The recent news of the Saudi oil minister’s removal, after a 20-year mandate is being interpreted by many analysts as the kingdom gearing up for major change and a power-play on world oil markets. “You’re going to see a much more robust Saudi Arabia going forward. There’s no question about it,” told one such observer to CNBC’s “Squawk Box.”
Saudi Arabia is likely to maintain its high crude production policy, which prevents oil prices from bouncing back and allow high-cost producers like U.S. shale frackers from breaking even. This strategy is also said to be closely related to its rivalry with Iran, which is working hard to increase its market share now that key economic sanctions have been lifted.
Al-Naimi, 80, who’s been in office since 1995, has long been the face of the Saudi energy policies. His seat will soon be filled by Khalid al-Falih, currently chairman Saudi Aramco.
As for any possibility of slowing down production any time soon, deputy crown prince Mohamed bin Salman announced that any change in policy will have to be replicated by Iran.
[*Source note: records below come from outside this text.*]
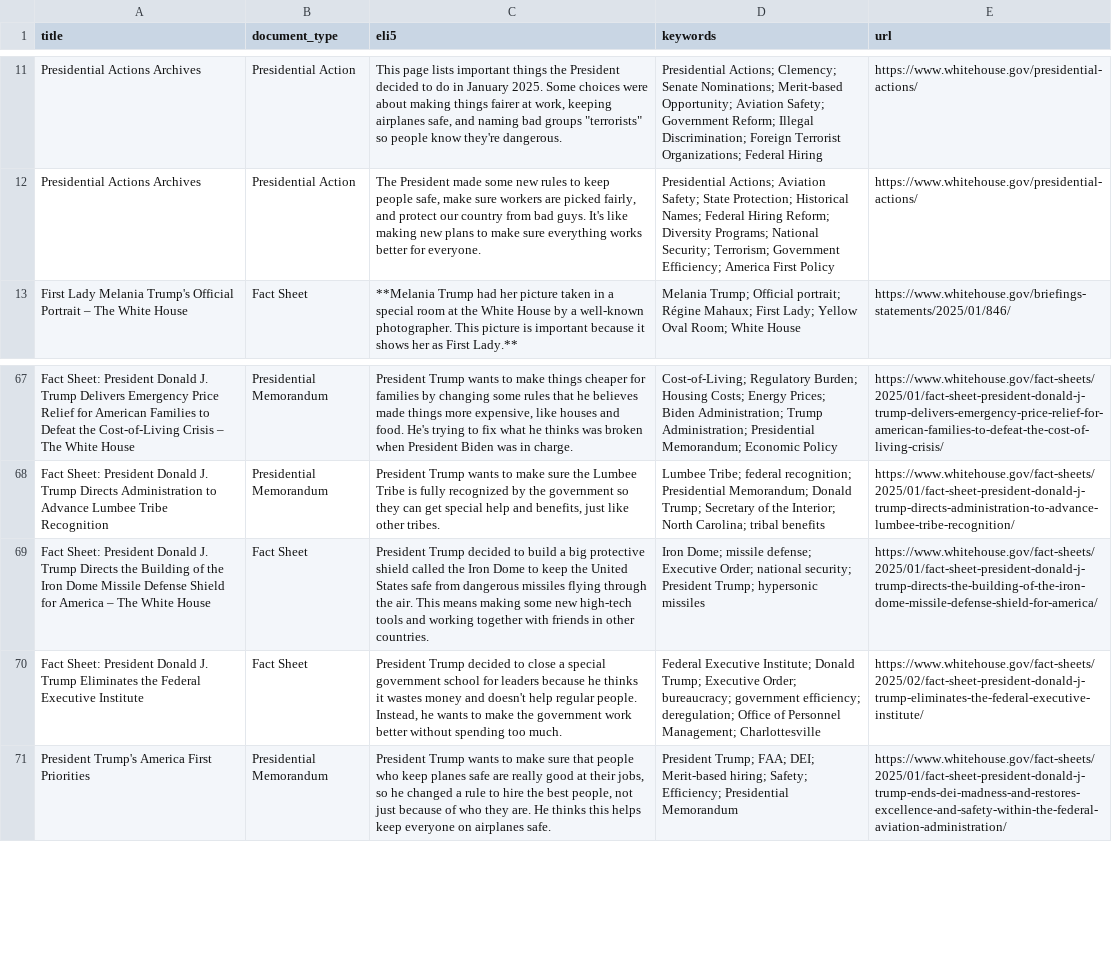
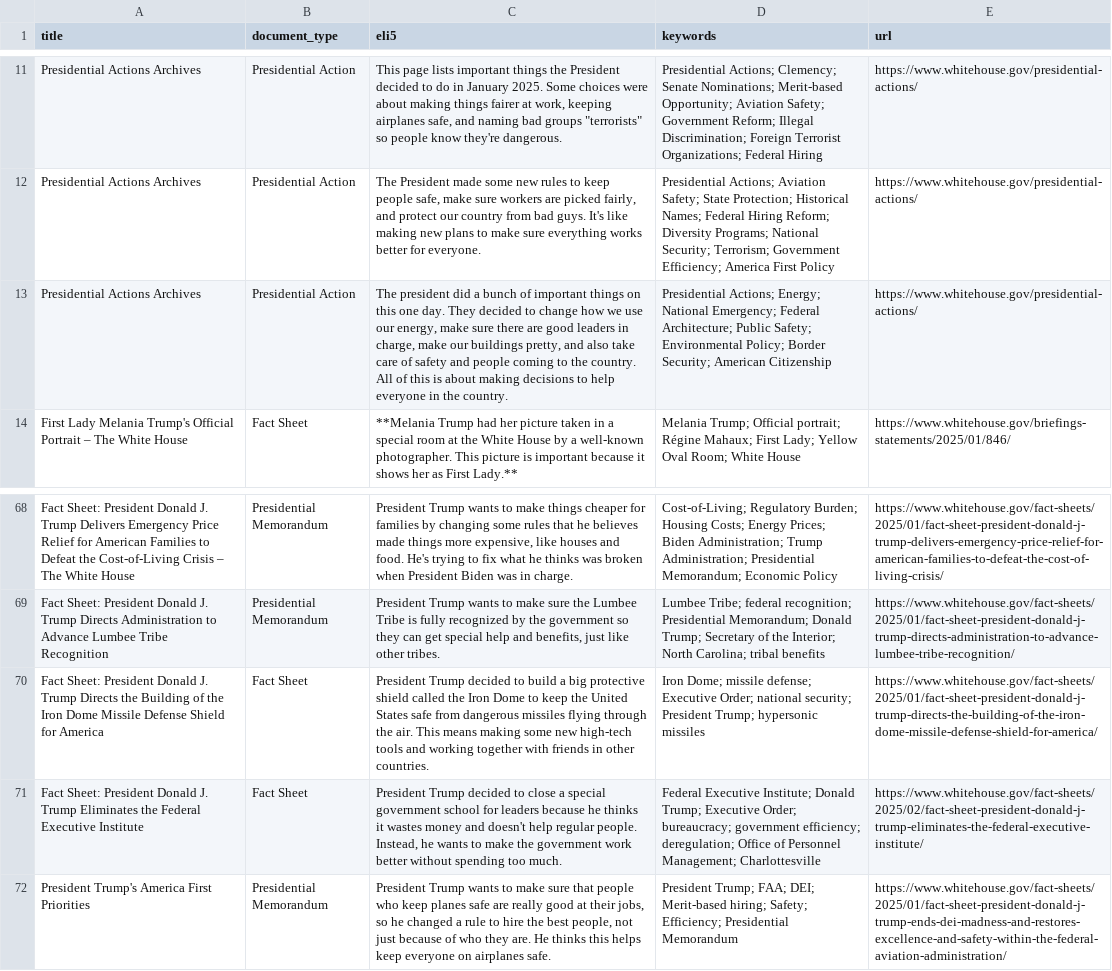
Before and after one commit to mjbommar/wh-pa, a CSV file: pages.csv, drawn as a sheet; only a part is shown, gaps mark what is left out; addresses are those after the commit; the diff names each change by its address in the sheet, - before the commit and + after, or states it on an @@ line.

```diff
--- a/pages.csv
+++ b/pages.csv
+row 13: Presidential Actions Archives | Presidential Action | The president did a bunch of important things on this one day. They decided to change how we use our energy, make sure there are good leaders in charge, make our buildings pretty, and also take care of safety and people coming to the country. All of this is about making decisions to help everyone in the country. | Presidential Actions; Energy; National Emergency; Federal Architecture; Public Safety; Environmental Policy; Border Security; American Citizenship | https://www.whitehouse.gov/presidential-actions/
-A70 (title): …for America – The White House
+A70 (title): …for America
```
Also changed, not shown: 4 other files.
Which doesn’t seem to be in the works, since Iran is eying a bigger slice of the pie.